I am waiting in anticipation for the buds to appear on these Bird Orchid leaves. Hopefully I get to see them before the Wallabies eat them.

When I am showing a visitor around our property, I find the second pair of eyes (or three, or four) very helpful.  We all notice different things.  Last week, my visitors were very knowledgeable and I learned a lot from them. Over the next few weeks I will be adding a few plants to my A-Z Species List.  These may finally include some species of trees!  Thanks Emily, John and Elaine for pointing out some interesting things!

Among the exciting finds is a patch of Bird Orchid leaves. There are no buds on them yet, and they’re growing in a location where both kangaroos and wallabies like to graze, so I hope to get to see the flowers.  Today I placed a wire ‘cage’ around part of the patch to try to protect it.

The Winter flowering plants, many of which are already on my species list, are making a wonderful show at the moment too, with Nodding Greenhoods and Slaty Helmet-Orchids growing in colonies, Beard Heath coming into flower and Common Heath continuing to put on a great display.  Dotted here and there are Blunt Greenhoods, just beginning to emerge, the last of the Small Mosquito Orchid flowers, and  buds of Mayfly Orchids and Gnat Orchids.  For the sharp-eyed there are signs of the Spring flowers to come, with the tips of leaves pushing up through the soil, and the climbing plants winding their way up bracken stems.

At the moment, the Drosera or Sundew plants have my attention.  I’ve come across an excellent source of information about Victorian Drosera plants, listing twelve species found across the State. I think we have at least five or six of these species, so I am in the middle of working through the identifying features of each species.  Expect to see some posts about Sundews over the next week. Here is a photograph of the first Scented Sundew flowers of the season.  I just love these plants.

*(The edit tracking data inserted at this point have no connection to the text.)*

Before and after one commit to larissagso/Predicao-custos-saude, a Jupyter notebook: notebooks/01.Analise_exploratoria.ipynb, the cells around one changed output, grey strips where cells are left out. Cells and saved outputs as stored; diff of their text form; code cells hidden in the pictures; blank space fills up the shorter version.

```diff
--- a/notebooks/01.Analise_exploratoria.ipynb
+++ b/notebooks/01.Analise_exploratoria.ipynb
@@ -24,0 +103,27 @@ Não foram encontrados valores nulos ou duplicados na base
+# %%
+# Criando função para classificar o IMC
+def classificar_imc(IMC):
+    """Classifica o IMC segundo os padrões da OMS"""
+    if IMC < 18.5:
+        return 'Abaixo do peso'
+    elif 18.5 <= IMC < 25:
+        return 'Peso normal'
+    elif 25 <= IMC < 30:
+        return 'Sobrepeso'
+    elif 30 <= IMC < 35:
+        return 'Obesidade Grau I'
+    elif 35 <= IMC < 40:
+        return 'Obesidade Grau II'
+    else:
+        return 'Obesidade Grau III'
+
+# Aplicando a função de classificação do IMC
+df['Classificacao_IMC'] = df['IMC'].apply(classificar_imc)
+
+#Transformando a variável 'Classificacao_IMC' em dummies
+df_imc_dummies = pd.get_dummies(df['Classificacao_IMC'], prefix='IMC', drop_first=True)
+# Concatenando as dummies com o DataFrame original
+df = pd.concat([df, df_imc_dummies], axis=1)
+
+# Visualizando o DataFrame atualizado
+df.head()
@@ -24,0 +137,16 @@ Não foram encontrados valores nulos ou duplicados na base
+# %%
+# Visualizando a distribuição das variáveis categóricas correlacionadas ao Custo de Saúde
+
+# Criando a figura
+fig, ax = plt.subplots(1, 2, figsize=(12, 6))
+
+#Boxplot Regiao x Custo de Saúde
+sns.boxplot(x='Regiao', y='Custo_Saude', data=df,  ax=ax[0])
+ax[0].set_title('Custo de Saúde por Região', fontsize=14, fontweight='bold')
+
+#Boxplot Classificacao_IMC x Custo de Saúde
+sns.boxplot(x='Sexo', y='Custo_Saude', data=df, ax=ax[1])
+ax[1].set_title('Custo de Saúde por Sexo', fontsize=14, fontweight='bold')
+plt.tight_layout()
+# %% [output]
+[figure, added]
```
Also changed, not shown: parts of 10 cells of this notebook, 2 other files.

The first Scented Sundew flowers of the season always make me smile.